Redis: setup and stuff

Redis is an open source, advanced key-value store.
It can contain strings, hashes, lists, sets, and sorted sets.
It can be used in Laravel in: queues, cache, broadcasting.
Redis can also be used as a fast, persistent database – great for horizontal projects (many servers), as it can easily replicate on these servers (nodes).

Redis for Windows

Most likely you will need it for local development, as I do.

I develop using XAMPP with PHP 7 on Windows 8.1, so I need Redis for my win-dev environment.
When I am done developing, I will push it onto Linux box, but it does not change the fact, that I need something for Windows now.

Here where Redis for Windows can be found.

For development do not use password, or anything you do using console is going to drive you bananas, as it will scream for that password.


Redis for Linux

To get Redis for Linux:

  1. sudo apt-get install redis-tools
  2. sudo apt-get install redis-server
  3. go inside of installation dir and you can use redis-cli command

You can also see here.


Using Redis CLI

On Windows, Redis is located int:

So, to access it on console, you have to cd to Redis directory first:

… and then use:

It works same on Linux, just you have to cd to different directory.

Available Redis commands are here.


Using redis with Laravel

You have two choices:

  • Predis and
  • PhpRedis

Some links: PhpRedis  (see also here) and Predis.
Both scripts provide the same access wrapper to Redis server.

So, you need to have Redis installed first!

PhpRedis is written directly in C, while Predis is written in PHP, so in some cases Phpredis is faster.

How much faster?
Well Aleksey Korzun took his time to run some benchmarks and here are the results.


Redis version

To check Redis version, use this command from within Redis directory in console:


To check, if Redis is up, you may use ping

Redis is going to answer with: pong.


Setting password

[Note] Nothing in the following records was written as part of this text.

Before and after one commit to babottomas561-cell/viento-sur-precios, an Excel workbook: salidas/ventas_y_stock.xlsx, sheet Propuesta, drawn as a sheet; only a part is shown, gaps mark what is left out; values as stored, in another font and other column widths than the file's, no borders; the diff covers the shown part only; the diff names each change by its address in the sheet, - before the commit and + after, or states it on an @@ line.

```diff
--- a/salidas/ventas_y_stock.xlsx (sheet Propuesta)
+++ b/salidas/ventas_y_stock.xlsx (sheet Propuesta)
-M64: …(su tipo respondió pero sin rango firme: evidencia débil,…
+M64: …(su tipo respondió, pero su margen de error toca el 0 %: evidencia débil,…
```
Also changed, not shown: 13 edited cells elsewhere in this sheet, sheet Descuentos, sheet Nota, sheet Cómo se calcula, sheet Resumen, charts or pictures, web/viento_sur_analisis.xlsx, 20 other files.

Password can be set in redis.conf file.
In Windows, this file is called:
Password is set around line#443.
Just uncomment this line and add password to it:

In Windows, any changes made in will take effect only after computer is restarted.
So, if you come across same kind of a problem, you need to apply password using console, like this:
Make your password very complex, to avoid being hacked.
Something like: rTY6UNMeyAkjL23YTX*qXG8X1p1u#RDd4v85rQNW@82FM4q should do the trick.
If out of the blue, you get an error: “failed: NOAUTH Authentication required” and you are on Windows (not tested on Linux/Unix), it may mean that you attempted to set password (requirepass) in file (and failed). In such case, after next computer restart, you can get this unexpected error.
Actually, that is why you failed to apply your password in first place, because computer restart is required to get this going.
Just comment that out and restart Windows again, or pass your new password, whenever you interact with Redis in your app.
Frankly, when developing, it is good to develop with password in place, as later, it can be tedious to put it in all the right places. Unless you use .env based Redis constant password. Just I am not sure, if you can use it in *.js files, like node scripts. Haven’t tested that yet. Drop me a line, if you did.

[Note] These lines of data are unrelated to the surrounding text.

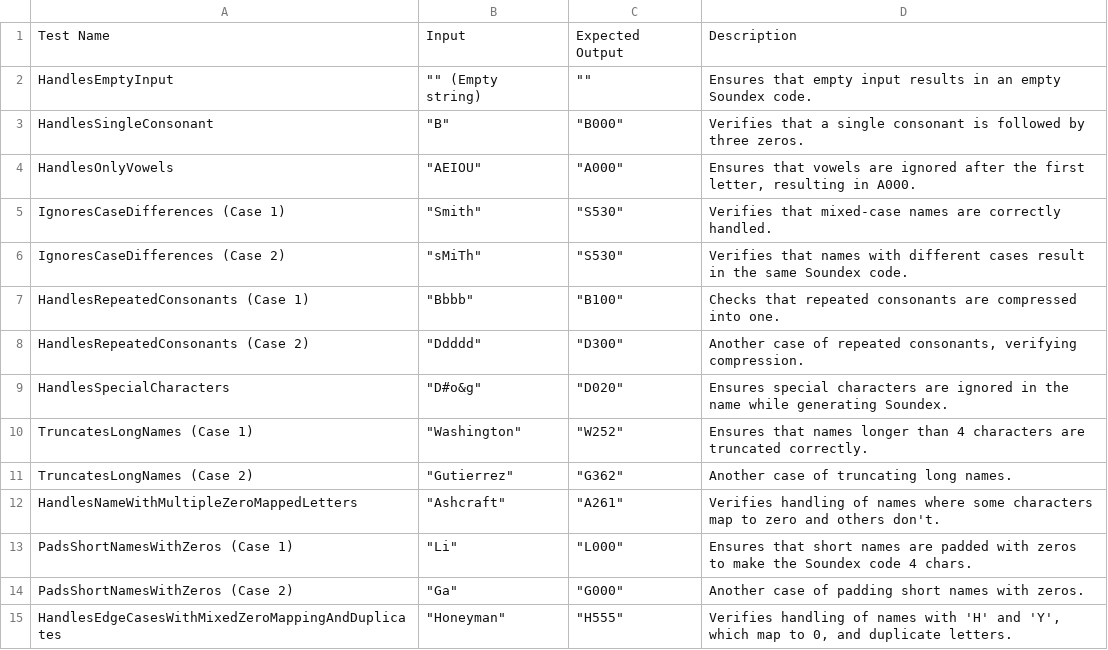
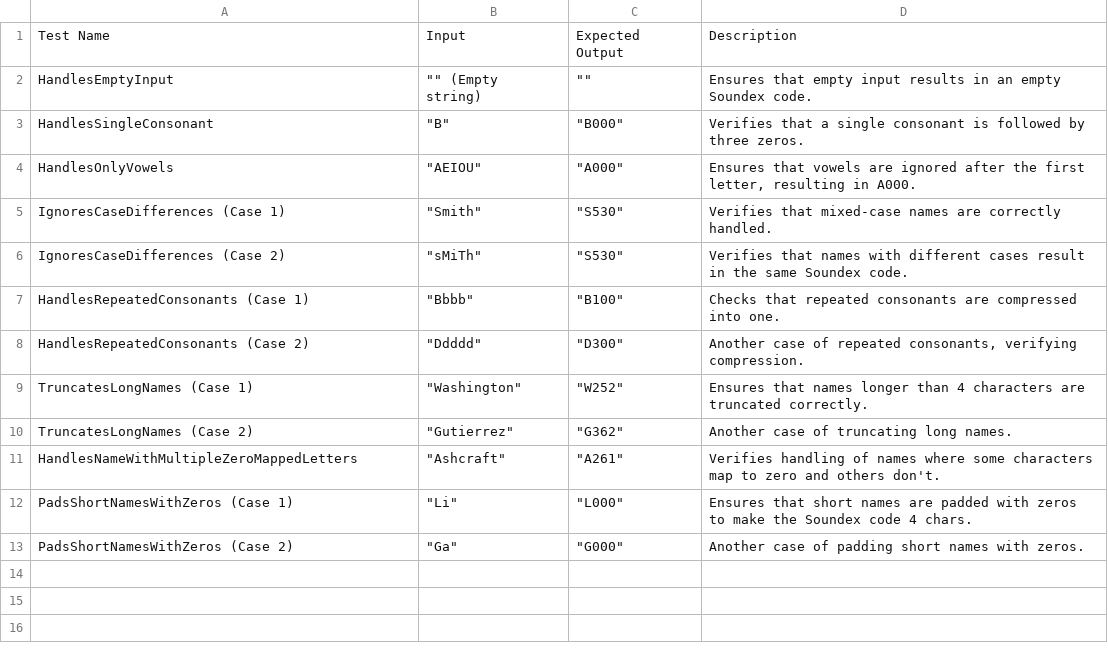
Before and after one commit to tts-tcq-2024/build-safety-net-in-c-Shwetha1235, a CSV file: Soundex_Test_Spec.csv, drawn as a sheet; the diff names each change by its address in the sheet, - before the commit and + after, or states it on an @@ line.

Commit message:
Update Soundex_Test_Spec.csv

```diff
--- a/Soundex_Test_Spec.csv
+++ b/Soundex_Test_Spec.csv
-row 9: HandlesSpecialCharacters | "D#o&g" | "D020" | Ensures special characters are ignored in the name while generating Soundex.
-row 15: HandlesEdgeCasesWithMixedZeroMappingAndDuplicates | "Honeyman" | "H555" | Verifies handling of names with 'H' and 'Y', which map to 0, and duplicate letters.
```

Protect redis by loopback
Loopback and password
If you protect Redis by loopback, you are taking it effectively from direct access from web.
So, in such case, there is no need for using password.
As long as connecting client is secure and connection is secure (SSL) – in case it is not localhost – Redis is protected.

Protect redis by loopback interface – uncomment (if commented) in redis.conf:

If your redis is not on same server (so cannot be used), explicitly state allowed client:

You can write as many interfaces (IPs) as you need, by listing them with space between IPs, as shown above.

If you are explicitly binding localhost, you may do this including IPV6 notation:

This part:

is IPV 6 equivalent of:

… in IPV4 format.


Order of commands in CLI (console) are important!

This will NOT work:

This WILL work:

As you can see, password has to go first and then rest of commands.

If server has no password set, anything passed via ‘-a’ is being disregarded.


How to start Redis server.

On Windows, when you install downloaded MSI file (installer), it will start Windows equivalent of daemon process.
Deamon process in Linux is a background, long running process.

But, if for any reason, you stop such process, e.g. by using console command:

… Windows ‘daemon’ is ‘exorcised’ 😉 and thus dead.

To get Redis again, you can:

use console

From within redis folder run command:

Windows do not run daemons, so console will be disabled by process and process will die, when console is closed.

setup Windows task

Start it as Windows task – see here, how it is done.
Example is about running pseudo-chron job based on Windows native tasking system, but this task can be setup in the same way.

One difference:
in ‘New Action’ tab, do not add ‘New Arguments’.